_Description of the task_
Copy each line below containing "loop".

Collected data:
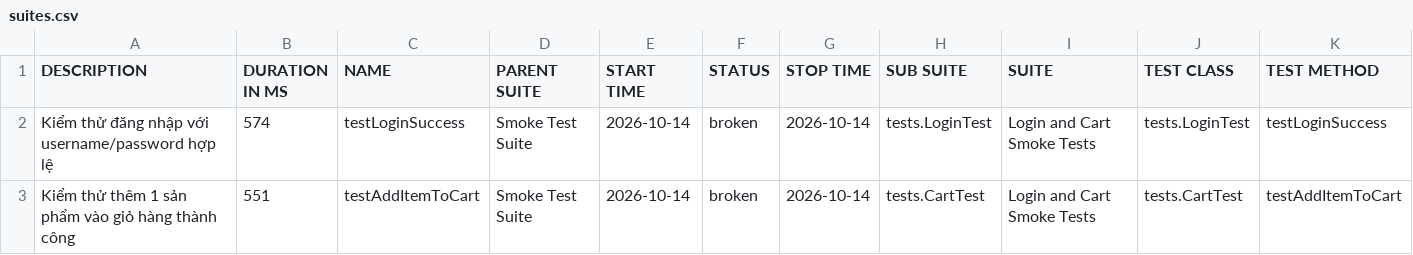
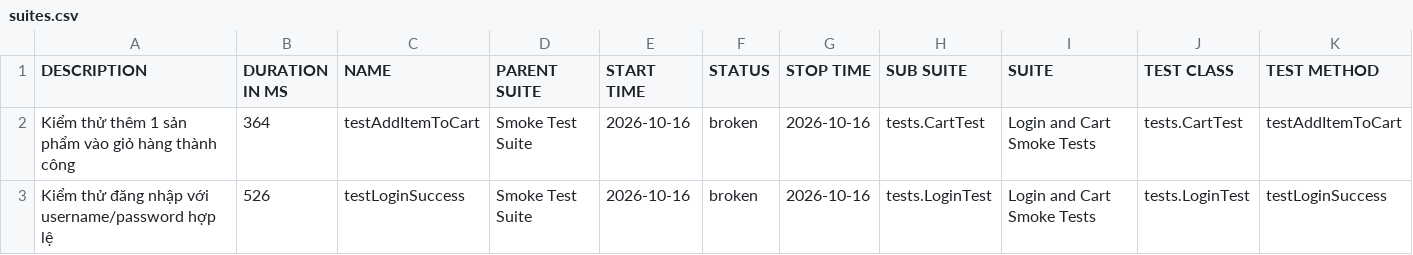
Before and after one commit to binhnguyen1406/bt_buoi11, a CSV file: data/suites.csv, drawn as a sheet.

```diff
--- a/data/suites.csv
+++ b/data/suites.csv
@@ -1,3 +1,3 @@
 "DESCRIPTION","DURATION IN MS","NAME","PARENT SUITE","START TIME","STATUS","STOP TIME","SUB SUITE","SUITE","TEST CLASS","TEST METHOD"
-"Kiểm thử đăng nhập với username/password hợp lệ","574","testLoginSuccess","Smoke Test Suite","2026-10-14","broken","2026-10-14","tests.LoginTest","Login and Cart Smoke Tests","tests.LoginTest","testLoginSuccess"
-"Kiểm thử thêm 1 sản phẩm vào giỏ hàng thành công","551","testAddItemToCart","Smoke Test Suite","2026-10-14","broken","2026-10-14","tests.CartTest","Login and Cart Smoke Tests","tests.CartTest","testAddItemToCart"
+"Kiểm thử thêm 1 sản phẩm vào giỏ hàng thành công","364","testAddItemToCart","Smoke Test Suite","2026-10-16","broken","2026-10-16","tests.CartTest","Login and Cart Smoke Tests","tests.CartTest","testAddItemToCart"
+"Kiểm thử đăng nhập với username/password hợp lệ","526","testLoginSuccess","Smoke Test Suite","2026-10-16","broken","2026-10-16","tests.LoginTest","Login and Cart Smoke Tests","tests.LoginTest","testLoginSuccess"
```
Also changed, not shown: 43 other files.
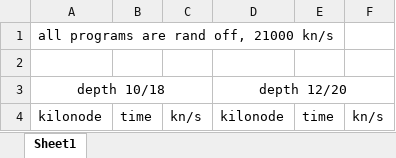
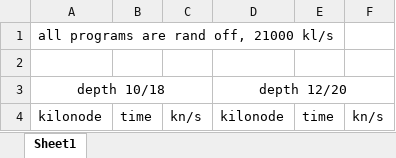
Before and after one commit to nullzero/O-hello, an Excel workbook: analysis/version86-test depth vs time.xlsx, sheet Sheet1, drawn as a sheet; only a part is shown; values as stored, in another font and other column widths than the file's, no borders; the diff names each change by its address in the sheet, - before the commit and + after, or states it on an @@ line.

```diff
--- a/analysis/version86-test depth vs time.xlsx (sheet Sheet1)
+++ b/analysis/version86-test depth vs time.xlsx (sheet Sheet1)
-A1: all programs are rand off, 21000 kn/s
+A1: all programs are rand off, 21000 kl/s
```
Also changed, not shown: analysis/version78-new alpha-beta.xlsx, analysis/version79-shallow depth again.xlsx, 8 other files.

--

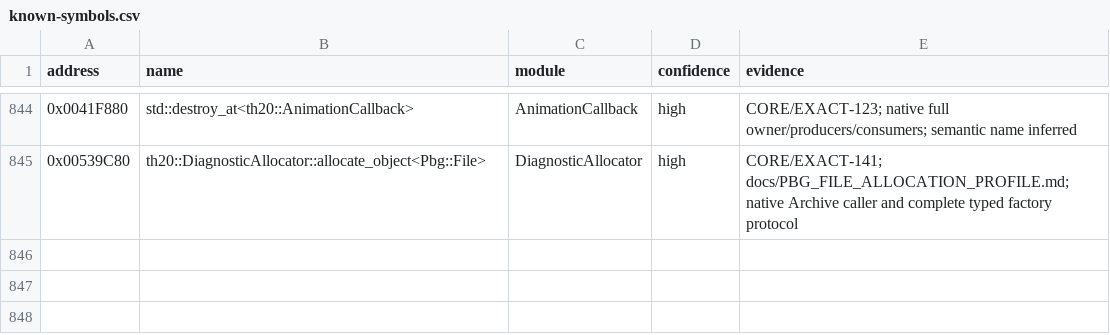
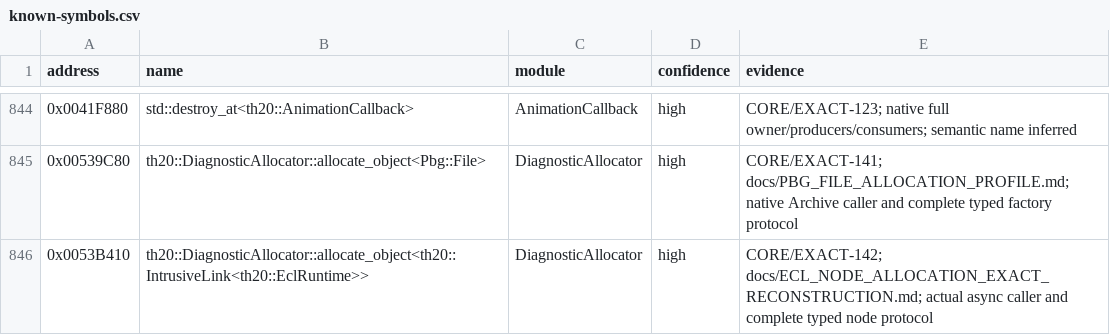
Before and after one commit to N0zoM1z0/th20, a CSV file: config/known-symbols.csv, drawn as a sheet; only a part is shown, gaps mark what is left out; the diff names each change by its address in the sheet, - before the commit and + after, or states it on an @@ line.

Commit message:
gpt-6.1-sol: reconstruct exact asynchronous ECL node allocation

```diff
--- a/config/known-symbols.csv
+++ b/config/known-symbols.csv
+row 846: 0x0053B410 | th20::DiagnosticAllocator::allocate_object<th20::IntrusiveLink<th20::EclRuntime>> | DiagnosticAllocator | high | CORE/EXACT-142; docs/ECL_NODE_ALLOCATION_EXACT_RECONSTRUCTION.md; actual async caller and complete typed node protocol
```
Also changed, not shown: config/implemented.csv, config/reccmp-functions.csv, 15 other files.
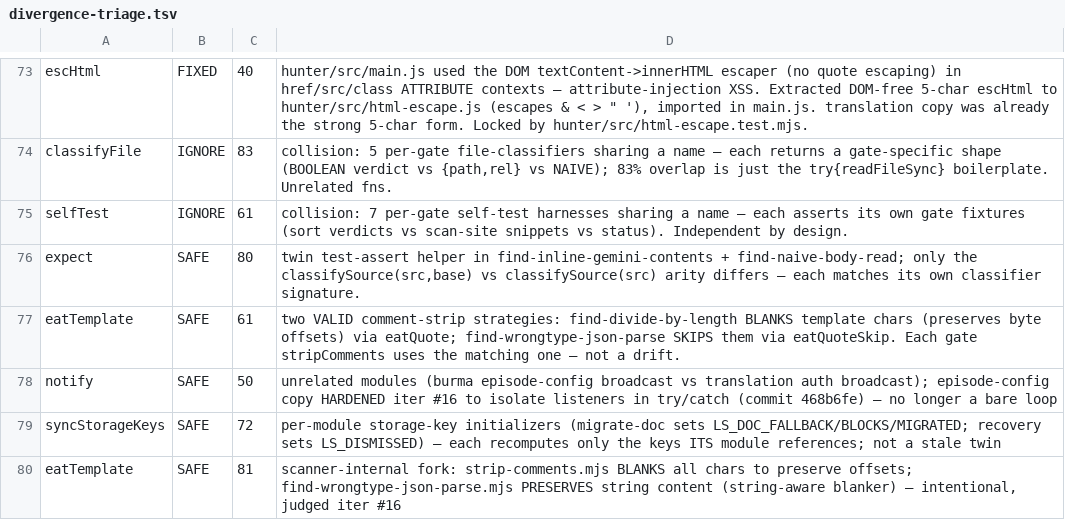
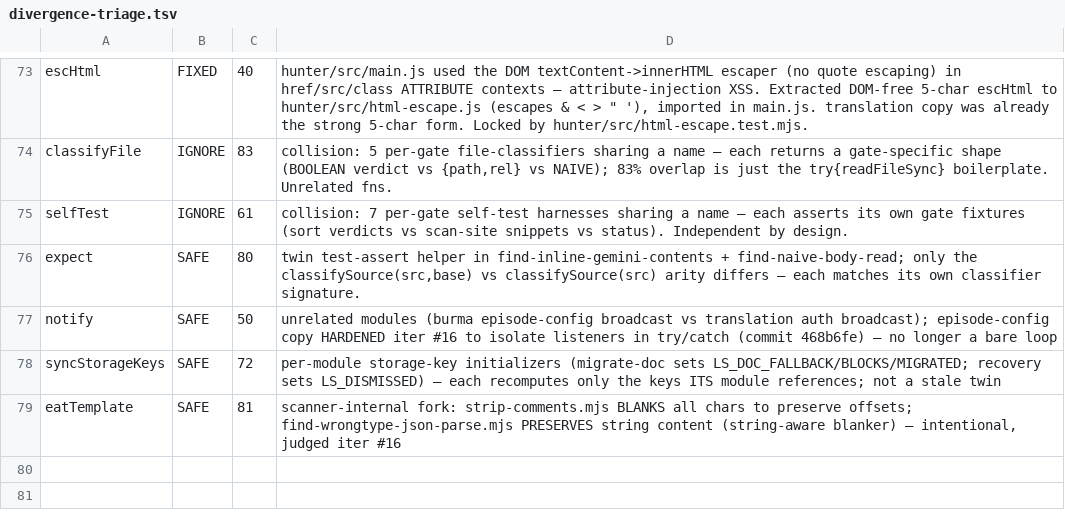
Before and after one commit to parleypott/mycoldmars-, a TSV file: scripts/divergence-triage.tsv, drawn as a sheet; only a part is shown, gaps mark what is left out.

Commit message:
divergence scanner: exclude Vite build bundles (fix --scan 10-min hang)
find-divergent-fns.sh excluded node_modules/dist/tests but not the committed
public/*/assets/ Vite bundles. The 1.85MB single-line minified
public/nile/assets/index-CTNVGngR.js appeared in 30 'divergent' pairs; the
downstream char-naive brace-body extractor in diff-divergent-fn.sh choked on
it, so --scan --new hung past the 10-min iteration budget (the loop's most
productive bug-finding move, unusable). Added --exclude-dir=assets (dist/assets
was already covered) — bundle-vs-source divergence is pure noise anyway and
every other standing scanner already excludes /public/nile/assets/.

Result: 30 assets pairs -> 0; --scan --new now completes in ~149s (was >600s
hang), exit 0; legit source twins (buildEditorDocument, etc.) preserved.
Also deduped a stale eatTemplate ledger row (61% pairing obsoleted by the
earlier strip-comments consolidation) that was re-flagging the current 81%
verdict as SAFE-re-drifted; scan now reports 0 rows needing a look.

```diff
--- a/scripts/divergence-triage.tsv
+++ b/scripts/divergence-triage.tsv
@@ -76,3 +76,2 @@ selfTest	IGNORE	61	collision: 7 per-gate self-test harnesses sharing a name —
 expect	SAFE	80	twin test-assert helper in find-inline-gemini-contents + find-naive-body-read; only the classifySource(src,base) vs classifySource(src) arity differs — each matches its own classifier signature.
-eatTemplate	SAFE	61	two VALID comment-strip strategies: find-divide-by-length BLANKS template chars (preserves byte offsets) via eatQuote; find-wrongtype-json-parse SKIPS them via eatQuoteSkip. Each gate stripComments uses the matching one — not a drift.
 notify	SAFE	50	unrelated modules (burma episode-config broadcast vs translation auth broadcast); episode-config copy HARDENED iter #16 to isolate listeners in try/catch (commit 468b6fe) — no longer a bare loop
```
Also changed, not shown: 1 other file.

---

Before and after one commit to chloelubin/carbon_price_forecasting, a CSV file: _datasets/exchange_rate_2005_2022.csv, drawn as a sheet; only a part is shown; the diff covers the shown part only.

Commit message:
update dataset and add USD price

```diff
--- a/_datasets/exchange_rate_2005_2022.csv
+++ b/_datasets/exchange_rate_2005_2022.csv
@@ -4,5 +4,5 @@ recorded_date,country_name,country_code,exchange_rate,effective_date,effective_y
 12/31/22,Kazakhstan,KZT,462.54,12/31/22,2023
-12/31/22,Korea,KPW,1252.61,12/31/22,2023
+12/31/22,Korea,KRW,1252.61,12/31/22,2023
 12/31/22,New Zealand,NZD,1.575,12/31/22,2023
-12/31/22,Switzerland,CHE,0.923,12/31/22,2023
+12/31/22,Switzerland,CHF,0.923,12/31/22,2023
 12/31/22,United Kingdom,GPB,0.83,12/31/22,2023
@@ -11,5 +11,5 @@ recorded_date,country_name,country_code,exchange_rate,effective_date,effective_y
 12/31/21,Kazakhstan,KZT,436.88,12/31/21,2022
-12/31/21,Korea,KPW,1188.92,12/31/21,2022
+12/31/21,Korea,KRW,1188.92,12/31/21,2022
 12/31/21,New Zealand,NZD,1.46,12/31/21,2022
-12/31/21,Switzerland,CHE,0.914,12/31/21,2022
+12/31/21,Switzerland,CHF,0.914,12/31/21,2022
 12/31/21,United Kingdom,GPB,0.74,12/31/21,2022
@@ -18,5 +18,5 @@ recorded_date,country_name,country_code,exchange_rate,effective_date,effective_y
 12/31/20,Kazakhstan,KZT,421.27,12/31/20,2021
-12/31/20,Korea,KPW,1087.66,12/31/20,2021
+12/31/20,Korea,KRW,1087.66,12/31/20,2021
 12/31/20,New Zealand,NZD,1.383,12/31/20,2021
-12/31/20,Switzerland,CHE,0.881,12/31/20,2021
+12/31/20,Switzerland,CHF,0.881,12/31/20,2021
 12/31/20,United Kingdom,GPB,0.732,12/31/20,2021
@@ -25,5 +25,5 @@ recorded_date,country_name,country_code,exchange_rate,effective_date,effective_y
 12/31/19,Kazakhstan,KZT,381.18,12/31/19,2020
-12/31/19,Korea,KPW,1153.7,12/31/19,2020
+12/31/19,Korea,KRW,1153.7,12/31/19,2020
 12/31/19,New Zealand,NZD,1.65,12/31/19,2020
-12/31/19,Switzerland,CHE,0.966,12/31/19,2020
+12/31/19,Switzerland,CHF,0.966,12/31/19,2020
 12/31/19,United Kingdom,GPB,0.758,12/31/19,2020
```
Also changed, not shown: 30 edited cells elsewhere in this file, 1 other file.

_Task response_
it, so --scan --new hung past the 10-min iteration budget (the loop's most
 notify	SAFE	50	unrelated modules (burma episode-config broadcast vs translation auth broadcast); episode-config copy HARDENED iter #16 to isolate listeners in try/catch (commit 468b6fe) — no longer a bare loop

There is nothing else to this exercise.